◆ What you will do:
Scan the records for "Comunale". Report each line that includes it.

(Version difference data)
══════════════════════════════

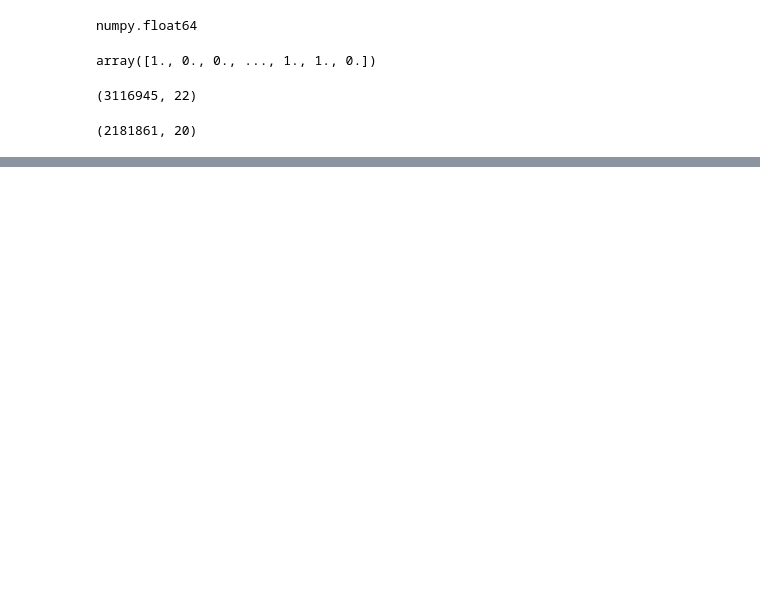
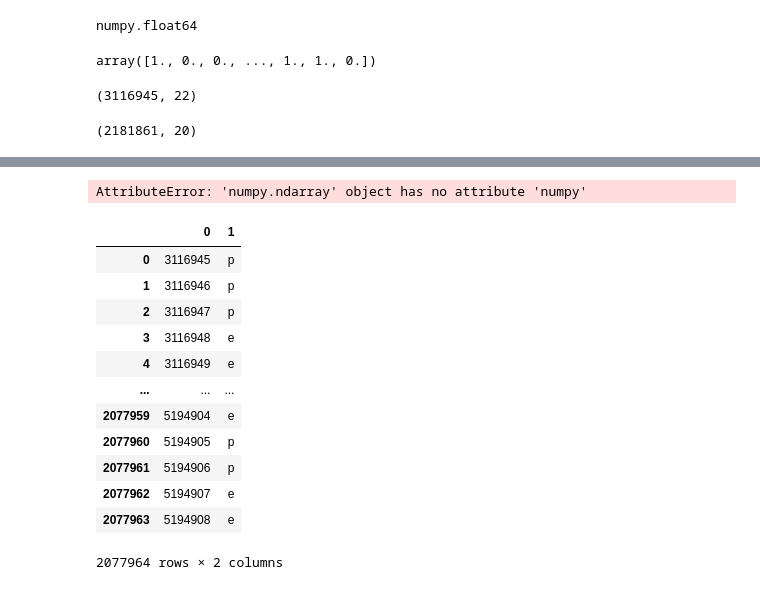
Before and after one commit to Tuhinm2002/kaggle_competitions, a Jupyter notebook: classification/binary_prediction_of_poisonous_mushrooms.ipynb, the cells around one changed output, grey strips where cells are left out. Cells and saved outputs as stored; diff of their text form; code cells hidden in the pictures; blank space fills up the shorter version.

```diff
--- a/classification/binary_prediction_of_poisonous_mushrooms.ipynb
+++ b/classification/binary_prediction_of_poisonous_mushrooms.ipynb
@@ -372,2 +358,31 @@ preds
+# %%
+preds = preds.numpy()
+# %% [output]
+AttributeError: 'numpy.ndarray' object has no attribute 'numpy'
+# %%
+preds = preds.astype('object')
+# %%
+with np.nditer(preds, flags=['refs_ok']) as it:
+    for j,n1 in enumerate(it):
+      if n1.item() == 0.0:
+        preds[j] = 'e'
+      elif n1.item() == 1.0:
+        preds[j] = 'p'
 # %%
-# final_output = pd.concat([pd.DataFrame(test_data['id']),pd.DataFrame(preds)],axis=1,ignore_index=True)
+final_output = pd.concat([pd.DataFrame(test_data['id']),pd.DataFrame(preds)],axis=1,ignore_index=True)
+# %%
+final_output
+# %% [output]
+|  | 0 | 1 |
+| 0 | 3116945 | p |
+| 1 | 3116946 | p |
+| 2 | 3116947 | p |
+| 3 | 3116948 | e |
+| 4 | 3116949 | e |
+| ... | ... | ... |
+| 2077959 | 5194904 | e |
+| 2077960 | 5194905 | p |
+| 2077961 | 5194906 | p |
+| 2077962 | 5194907 | e |
+| 2077963 | 5194908 | e |
+2077964 rows × 2 columns
```
Also changed, not shown: parts of 33 cells of this notebook.
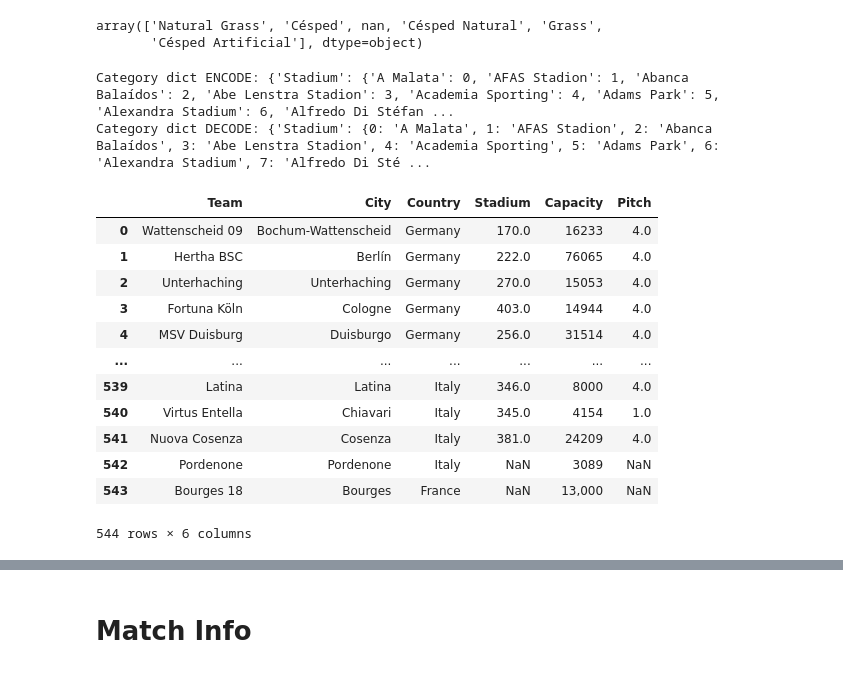
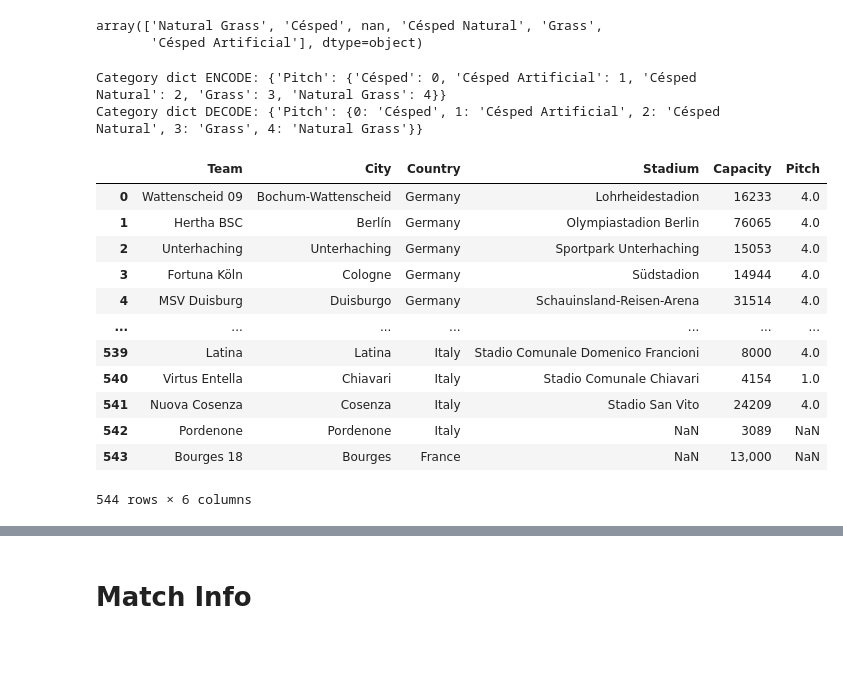
Before and after one commit to PascalLiPooKim/Football-prediction-model-project, a Jupyter notebook: footballPredictionModel.ipynb, the cells around one changed output, grey strips where cells are left out. Saved outputs shown, nothing was run; the diff lists cells and outputs as text; code cells hidden in the pictures.

Commit message:
Comment out cells that impute stadium names

```diff
--- a/footballPredictionModel.ipynb
+++ b/footballPredictionModel.ipynb
@@ -113,26 +136,26 @@ def categories_encoder_decoder(df, cols_with_null):
 # %%
 from sklearn.impute import KNNImputer
 from sklearn.preprocessing import LabelEncoder
 
-category_dict_encode, category_dict_decode = categories_encoder_decoder(team_info_df, team_info_cols_with_null)
+category_dict_encode, category_dict_decode = categories_encoder_decoder(team_info_df, ['Pitch'])
 
 print("Category dict ENCODE:", category_dict_encode)
 print("Category dict DECODE:", category_dict_decode)
 team_info_df.replace(category_dict_encode, inplace=True)
 team_info_df
 # %% [output]
-Category dict ENCODE: {'Stadium': {'A Malata': 0, 'AFAS Stadion': 1, 'Abanca Balaídos': 2, 'Abe Lenstra Stadion': 3, 'Academia Sporting': 4, 'Adams Park': 5, 'Alexandra Stadium': 6, 'Alfredo Di Stéfan ...
-Category dict DECODE: {'Stadium': {0: 'A Malata', 1: 'AFAS Stadion', 2: 'Abanca Balaídos', 3: 'Abe Lenstra Stadion', 4: 'Academia Sporting', 5: 'Adams Park', 6: 'Alexandra Stadium', 7: 'Alfredo Di Sté ...
+Category dict ENCODE: {'Pitch': {'Césped': 0, 'Césped Artificial': 1, 'Césped Natural': 2, 'Grass': 3, 'Natural Grass': 4}}
+Category dict DECODE: {'Pitch': {0: 'Césped', 1: 'Césped Artificial', 2: 'Césped Natural', 3: 'Grass', 4: 'Natural Grass'}}
 |  | Team | City | Country | Stadium | Capacity | Pitch |
-| 0 | Wattenscheid 09 | Bochum-Wattenscheid | Germany | 170.0 | 16233 | 4.0 |
-| 1 | Hertha BSC | Berlín | Germany | 222.0 | 76065 | 4.0 |
-| 2 | Unterhaching | Unterhaching | Germany | 270.0 | 15053 | 4.0 |
-| 3 | Fortuna Köln | Cologne | Germany | 403.0 | 14944 | 4.0 |
-| 4 | MSV Duisburg | Duisburgo | Germany | 256.0 | 31514 | 4.0 |
+| 0 | Wattenscheid 09 | Bochum-Wattenscheid | Germany | Lohrheidestadion | 16233 | 4.0 |
+| 1 | Hertha BSC | Berlín | Germany | Olympiastadion Berlin | 76065 | 4.0 |
+| 2 | Unterhaching | Unterhaching | Germany | Sportpark Unterhaching | 15053 | 4.0 |
+| 3 | Fortuna Köln | Cologne | Germany | Südstadion | 14944 | 4.0 |
+| 4 | MSV Duisburg | Duisburgo | Germany | Schauinsland-Reisen-Arena | 31514 | 4.0 |
 | ... | ... | ... | ... | ... | ... | ... |
-| 539 | Latina | Latina | Italy | 346.0 | 8000 | 4.0 |
-| 540 | Virtus Entella | Chiavari | Italy | 345.0 | 4154 | 1.0 |
-| 541 | Nuova Cosenza | Cosenza | Italy | 381.0 | 24209 | 4.0 |
+| 539 | Latina | Latina | Italy | Stadio Comunale Domenico Francioni | 8000 | 4.0 |
+| 540 | Virtus Entella | Chiavari | Italy | Stadio Comunale Chiavari | 4154 | 1.0 |
+| 541 | Nuova Cosenza | Cosenza | Italy | Stadio San Vito | 24209 | 4.0 |
 | 542 | Pordenone | Pordenone | Italy | NaN | 3089 | NaN |
 | 543 | Bourges 18 | Bourges | France | NaN | 13,000 | NaN |
 544 rows × 6 columns
```
Also changed, not shown: parts of 5 cells of this notebook.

══════════════════════════════

◆ Answer to this exercise:
+| 539 | Latina | Latina | Italy | Stadio Comunale Domenico Francioni | 8000 | 4.0 |
+| 540 | Virtus Entella | Chiavari | Italy | Stadio Comunale Chiavari | 4154 | 1.0 |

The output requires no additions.